On 5/22/07, Christopher Taylor <gerarus@westnet.com.au> wrote:

Not quite what I meant :-). I am fully sympathetic to the no-monotypic-higher-taxa drive - I agree that they generally serve little or no purpose, clutter up the literature and possibly even cause harm by adding to the impression that taxa at the same "rank" are somehow equivalent. However, if you had reasons to believe that your new taxon was probably related to some other neosauropod of equally uncertain position (for the sake of argument, let's say _Euhelopus_) but were unable to rigorously test this phylogenetically, it might still be useful to unite the two as "Euhelopodidae" as a means of highlighting the likely connection.
[...]
One final point that I should probably make before this discussion moves
in an unintended direction - the points I've been making are not
intended as attacks on phylogenetic nomenclature _per se_. They are
arguments about making phylogeny a _sine qua non_ of nomenclature.

But your nomenclature is still based on phylogeny.

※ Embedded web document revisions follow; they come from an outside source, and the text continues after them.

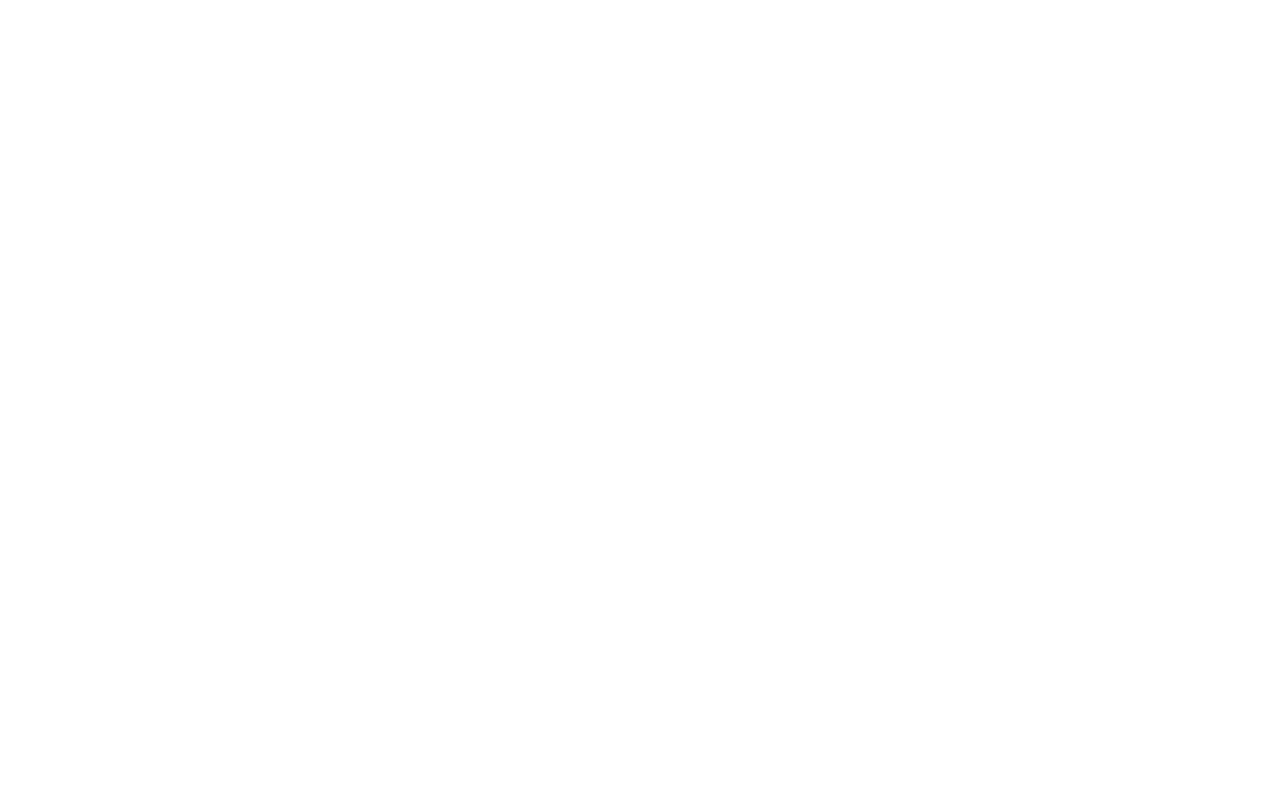
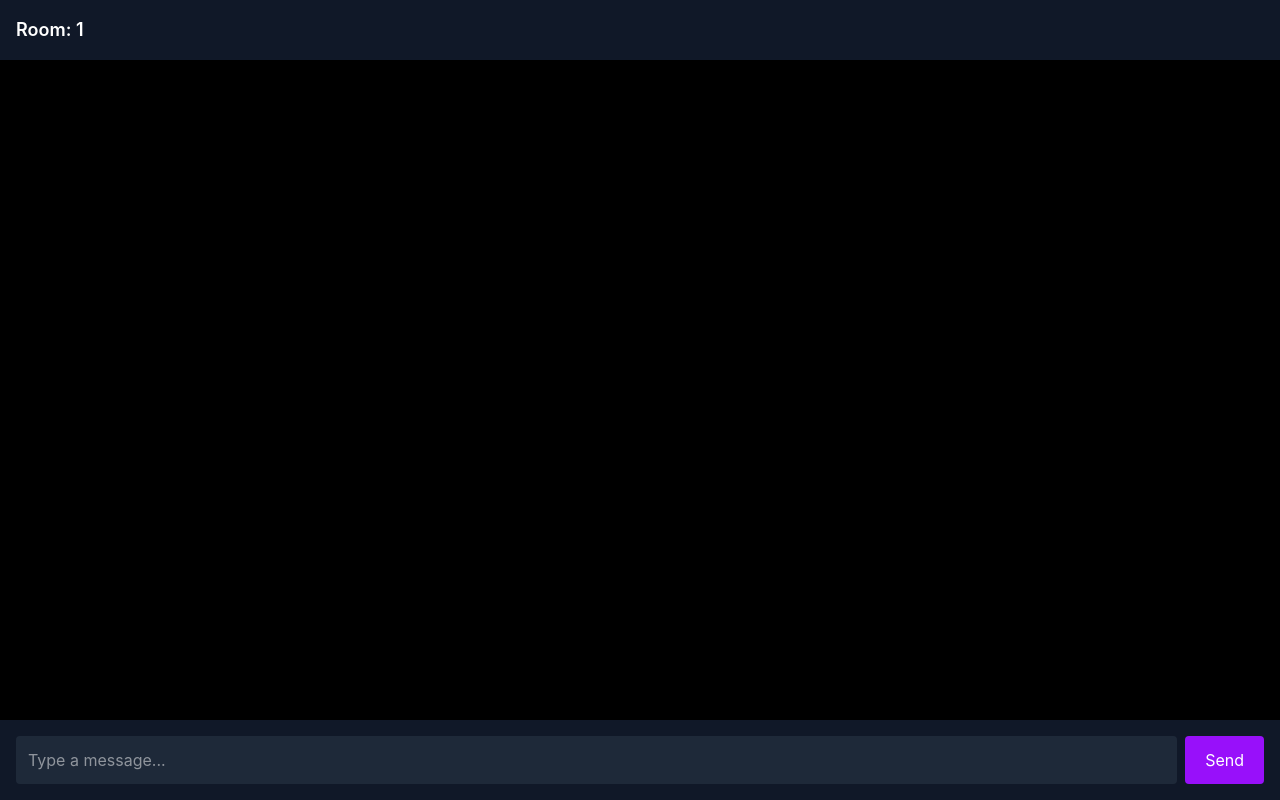
Before and after one commit to aadityap0ap/peerSpace_FE, a React (Vite) app in the folder peerspacefe/: page /chat/1 in a window 1280 px wide. Before the commit this address had no page. Built offline with nearby package versions, Linux system fonts and the light colour scheme.

Commit message:
join room functionality implemented

```diff
--- a/peerspacefe/src/App.tsx
+++ b/peerspacefe/src/App.tsx
@@ -11,9 +11,17 @@
       <Route path="/" element={<Home/>} />
       <Route path="/signup" element={<SignUp/>}/>
       <Route path="/signin" element={<SignIn/>}/>
-      <Route path="/messagepage" element={<MessagePage/>}/>
+     <Route path="/chat/:roomId" element={<MessagePage />} />
       <Route path="/homepage" element={<HomePage/>}/>
     </Routes>
     </BrowserRouter>
   )
 }
+
+// export default function App(){
+//   return(
+//     <div>
+//       Hii
+//     </div>
+//   )
+// }
--- a/peerspacefe/src/Pages/HomePage.tsx
+++ b/peerspacefe/src/Pages/HomePage.tsx
@@ -1,10 +1,13 @@
 import { useState } from "react";
 import axios from "axios";
+import { useNavigate } from "react-router-dom";
+
 
 export default function HomePage() {
   const [showModal, setShowModal] = useState(false);
   const [roomId, setRoomId] = useState("");
   const [createdRoomId, setCreatedRoomId] = useState("");
+  const navigate = useNavigate();
 
   const createRoom = async() => {
     try{
@@ -26,15 +29,37 @@
     }
   }
 
-  const joinRoom = () => {
-    if (!roomId.trim()) return;
-
-    console.log("Joining room:", roomId);
-
-    // navigate(`/chat/${roomId}`)
-
-    setShowModal(false);
-    setRoomId("");
+  const joinRoom = async() => {
+    /*
+This validation ensures that the user cannot attempt to join a room with an empty Room ID.
+The trim() method removes all leading and trailing spaces from the input string.
+If the user enters an empty string ("") or only spaces ("     "), trim() converts it into an empty string.
+In JavaScript, an empty string is considered a falsy value, so !roomId.trim() becomes true.
+When this condition is true, the function immediately returns and stops further execution.
+This prevents unnecessary API calls to the backend and ensures that only valid Room IDs are processed.
+*/
+       if (!roomId.trim()) return;
+       try{
+        const token = localStorage.getItem("token")
+        const response = await axios.post(
+          "http://localhost:3000/room/findRoom",
+          {
+            roomId
+          },
+          {
+            headers:{
+            Authorization : `Bearer ${token}`
+          }
+          }
+        );
+        alert(response.data.message);
+        setShowModal(false);
+         navigate(`/chat/${roomId}`)
+         setRoomId("");
+       }
+       catch(error : any){
+        console.log(error.response?.data?.message || "Failed to join the room")
+       }
   };
 
   return (
--- a/peerspacefe/src/Pages/MessagePage.tsx
+++ b/peerspacefe/src/Pages/MessagePage.tsx
@@ -1,17 +1,29 @@
+import { useParams } from "react-router-dom";
+
 export default function MessagePage() {
+  const { roomId } = useParams();
+
   return (
     <div className="h-screen bg-black flex flex-col">
+
+      <div className="bg-gray-900 text-white p-4 text-lg font-semibold">
+        Room: {roomId}
+      </div>
+
       <div className="flex-1"></div>
+
       <div className="p-4 bg-gray-900 flex gap-2">
         <input
           type="text"
           placeholder="Type a message..."
           className="flex-1 p-3 rounded bg-gray-800 text-white outline-none"
         />
+
         <button className="bg-purple-600 px-5 py-3 rounded text-white">
-          Send it
+          Send
         </button>
       </div>
+
     </div>
   );
 }
```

Euhelopodidae would be a recognized phylogenetic entity in your example, even if its exact relationships are uncertain. (Just as pterosaurs are pterosaurs regardless of whether they are pan-avians, non-archosaurian archosauromorphs, or whatever; and testudines are testudines regardless of whether they are diapsids or not.)

It doesn't seem like you have an actual argument with phylogenetic
nomenclature, unless you really think there should be some other
component to nomenclature, such as phenetic similarity, ecological
niche, etc. That doesn't seem to be the case, so....

--
Mike Keesey